Liberals’ COVID contempt puts workers’ lives at risk

The fourth Victorian lockdown has highlighted how the Morrison government’s incompetence and negligence is putting millions at greater risk from the COVID pandemic.

The lockdown was a panicked reaction by the Victorian government, despite the significant improvements in public health from a year ago.

Almost 10 per cent of the state’s population was tested during the outbreak. Contact tracing saw thousands go into isolation. The system, finally, was working, making lockdown unnecessary.

Meanwhile, the Coalition’s contempt towards workers and their families has taken many forms.

Vaccines

Only 4.3 million doses had been delivered in Australia by 1 June just after the lockdown began—compared to 65 million in the UK. Critically, only 2 per cent of Australians had received a second dose.

Morrison repeatedly said rolling out vaccinations was not a race. For once, he’s been true to his word. The rollout has been as slow as treacle.

The government promised in February that vulnerable people, including aged care and disability residents and staff, would be among those vaccinated first, within six weeks.

Yet by the beginning of June, it admitted that only 40,000 aged-care staff (out of a workforce of 366,000) had received their first jabs.

Others may have been vaccinated—the government simply doesn’t know.

The government was still calling for tenders to deliver jabs in aged care homes on 18 May, barely a week before Victoria went into lockdown.

Worse, it became clear that the private companies delivering the jabs had not been contracted to vaccinate staff, who got doses only if some were left over. Those living or working in disability homes were treated even worse.

Years of neo-liberal neglect have hollowed out governments’ ability to deliver basic services and workers and the vulnerable are paying the price.

The ACTU has called for two days’ paid vaccination leave for workers in the care sector. If the government was serious about boosting vaccination rates, it would bring this in for all workers.

Aged care

As the COVID cluster in Melbourne grew, it was revealed that the Liberals had thrown people in aged care to the wolves.
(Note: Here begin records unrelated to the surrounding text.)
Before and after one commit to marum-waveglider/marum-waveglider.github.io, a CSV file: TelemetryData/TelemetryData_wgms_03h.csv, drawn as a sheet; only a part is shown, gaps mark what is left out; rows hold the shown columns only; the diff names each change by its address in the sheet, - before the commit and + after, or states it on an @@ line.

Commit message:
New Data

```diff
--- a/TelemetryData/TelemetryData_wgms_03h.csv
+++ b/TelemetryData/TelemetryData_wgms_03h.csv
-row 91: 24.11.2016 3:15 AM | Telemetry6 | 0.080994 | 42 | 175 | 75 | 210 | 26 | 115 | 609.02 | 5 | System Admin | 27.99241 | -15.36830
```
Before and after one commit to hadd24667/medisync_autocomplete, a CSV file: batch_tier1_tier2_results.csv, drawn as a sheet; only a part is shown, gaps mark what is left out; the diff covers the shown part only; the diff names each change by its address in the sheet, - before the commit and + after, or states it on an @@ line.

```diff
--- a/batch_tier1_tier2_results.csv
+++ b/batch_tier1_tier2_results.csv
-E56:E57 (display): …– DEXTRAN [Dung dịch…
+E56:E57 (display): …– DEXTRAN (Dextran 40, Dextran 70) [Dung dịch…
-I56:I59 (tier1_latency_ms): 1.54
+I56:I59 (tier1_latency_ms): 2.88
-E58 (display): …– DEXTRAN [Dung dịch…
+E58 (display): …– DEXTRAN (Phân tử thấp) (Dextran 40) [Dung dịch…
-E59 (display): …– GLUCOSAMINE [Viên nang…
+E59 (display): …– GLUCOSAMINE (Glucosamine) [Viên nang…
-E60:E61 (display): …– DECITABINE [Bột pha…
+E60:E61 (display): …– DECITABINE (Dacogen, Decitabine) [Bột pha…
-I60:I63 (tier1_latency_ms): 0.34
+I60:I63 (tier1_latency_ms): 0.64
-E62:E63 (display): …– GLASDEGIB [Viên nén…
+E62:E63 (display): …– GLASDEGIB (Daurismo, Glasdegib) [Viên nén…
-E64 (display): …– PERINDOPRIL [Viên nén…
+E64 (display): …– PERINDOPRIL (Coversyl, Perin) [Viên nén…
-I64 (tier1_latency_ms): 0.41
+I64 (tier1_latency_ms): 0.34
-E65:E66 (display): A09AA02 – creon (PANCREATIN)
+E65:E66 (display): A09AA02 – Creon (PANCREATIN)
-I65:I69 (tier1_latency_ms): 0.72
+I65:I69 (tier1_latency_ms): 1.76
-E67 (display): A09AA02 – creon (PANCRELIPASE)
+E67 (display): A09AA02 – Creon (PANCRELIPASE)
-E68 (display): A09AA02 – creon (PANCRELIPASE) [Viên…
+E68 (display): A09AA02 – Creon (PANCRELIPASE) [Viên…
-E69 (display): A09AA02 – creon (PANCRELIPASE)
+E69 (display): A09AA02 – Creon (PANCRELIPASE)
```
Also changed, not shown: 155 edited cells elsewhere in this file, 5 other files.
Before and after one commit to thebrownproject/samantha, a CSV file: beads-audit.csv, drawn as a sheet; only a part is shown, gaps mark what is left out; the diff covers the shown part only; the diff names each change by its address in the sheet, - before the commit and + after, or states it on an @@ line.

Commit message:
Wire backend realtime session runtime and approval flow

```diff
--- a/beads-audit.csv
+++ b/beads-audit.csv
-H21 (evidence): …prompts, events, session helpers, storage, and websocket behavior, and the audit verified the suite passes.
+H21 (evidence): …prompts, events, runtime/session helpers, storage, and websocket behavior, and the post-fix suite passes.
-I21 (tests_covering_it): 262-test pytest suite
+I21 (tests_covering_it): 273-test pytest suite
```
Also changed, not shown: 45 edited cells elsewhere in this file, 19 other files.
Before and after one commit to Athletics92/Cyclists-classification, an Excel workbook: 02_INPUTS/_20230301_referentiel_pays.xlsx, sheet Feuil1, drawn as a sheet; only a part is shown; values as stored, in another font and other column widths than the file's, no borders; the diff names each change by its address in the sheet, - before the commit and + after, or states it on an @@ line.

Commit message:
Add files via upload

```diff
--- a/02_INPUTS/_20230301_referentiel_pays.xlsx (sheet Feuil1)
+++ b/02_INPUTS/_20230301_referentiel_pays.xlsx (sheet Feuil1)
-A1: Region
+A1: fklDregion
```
First it was revealed that, even as the Melbourne outbreak grew, there were aged care homes where no residents had been vaccinated. Health Minister Greg Hunt admitted at the end of May that there were still 29 nursing homes in Victoria that had yet to receive a single vaccination dose.

Then news leaked that the federal government had, in November, abandoned the scheme that paid aged care workers extra so that they would not need to work across more than one site.

Even when the scheme was running, it was little more than a token effort. As The Age reported, only 33 grants totalling a mere $12.5 million were paid to aged care companies that operate about 90 of Victoria’s 600 Commonwealth-regulated homes.

Yet the movement of low-paid casual workers across the sector was a major way that the virus travelled between aged care homes in 2020. The Coalition government would rather save a pittance than save lives.

We need to fight for an end to casualisation and for the nationalisation of private aged care.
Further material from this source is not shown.